→ **TASK DATA**
= Beginning of Section =
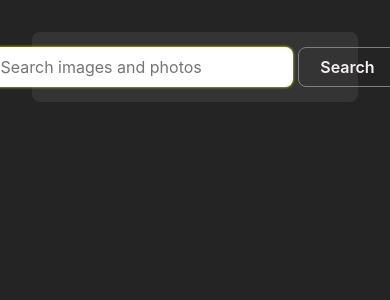
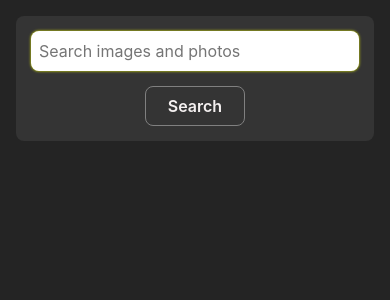
Before and after one commit to DariaYurko/goit-react-hw-04, a React (Vite) app: page / in a window 390 px wide. Shown: the top 300 px of the page. Built offline with nearby package versions, Linux system fonts and the light colour scheme.

Commit message:
refactor: update style

```diff
--- a/src/App.css
+++ b/src/App.css
@@ -10,3 +10,10 @@
   align-items: center;
   row-gap: 50px;
 }
+
+@media only screen and (max-width: 767px) {
+  #root {
+    padding: 1rem;
+    row-gap: 15px;
+  }
+}
--- a/src/components/ImageCard/ImageCard.module.css
+++ b/src/components/ImageCard/ImageCard.module.css
@@ -1,9 +1,22 @@
-.pictureThumb{
+.pictureThumb {
    width: 100%;
    height: 300px;
 }
-.picture{
+
+.picture {
    width: 100%;
    height: 100%;
    object-fit: cover;
 }
+
+@media only screen and (max-width: 1023px) {
+   .pictureThumb {
+      height: 300px;
+   }
+}
+
+@media only screen and (max-width: 500px) {
+   .pictureThumb {
+      height: 200px;
+   }
+}
--- a/src/components/ImageGallery/ImageGallery.module.css
+++ b/src/components/ImageGallery/ImageGallery.module.css
@@ -8,7 +8,25 @@
    width: calc((100% - 40px) / 3);
    transition: 250ms ease;
 }
+
 .gallaryItem:hover {
    cursor: pointer;
    box-shadow: 0px 0px 12px 7px rgba(243, 241, 241, 0.402);
 }
+
+
+@media only screen and (max-width: 1023px) {
+   .gallaryItem {
+      width: calc((100% - 20px) / 2);
+   }
+}
+
+@media only screen and (max-width: 767px) {
+   .gallaryList {
+      gap: 10px;
+   }
+
+   .gallaryItem {
+      width: 100%
+   }
+}
--- a/src/components/SearchBar/SearchBar.module.css
+++ b/src/components/SearchBar/SearchBar.module.css
@@ -1,18 +1,20 @@
-.header{
+.header {
    width: 100%;
 }
-.form{
+
+.form {
    background-color: rgba(71, 71, 71, 0.457);
-   padding: 15px ;
+   padding: 15px;
    border-radius: 8px;
 
    display: flex;
+
    justify-content: center;
    align-items: center;
    column-gap: 5px;
 }
 
-.input{
+.input {
    color: #474545;
    line-height: 1.5;
    padding: 8px;
@@ -20,7 +22,7 @@
    min-width: 300px;
 }
 
-.button{
+.button {
    font-size: 16px;
    font-weight: 600;
    border-radius: 8px;
@@ -38,3 +40,14 @@
    transition: all 250ms linear;
    cursor: pointer;
 }
+
+@media only screen and (max-width: 767px) {
+   .form {
+      flex-direction: column;
+      row-gap: 15px;
+   }
+
+   .input {
+      min-width: 100%;
+   }
+}
```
= End of Section =
Search the records for the string "center", and copy every line that holds it.

   align-items: center;
    justify-content: center;
    align-items: center;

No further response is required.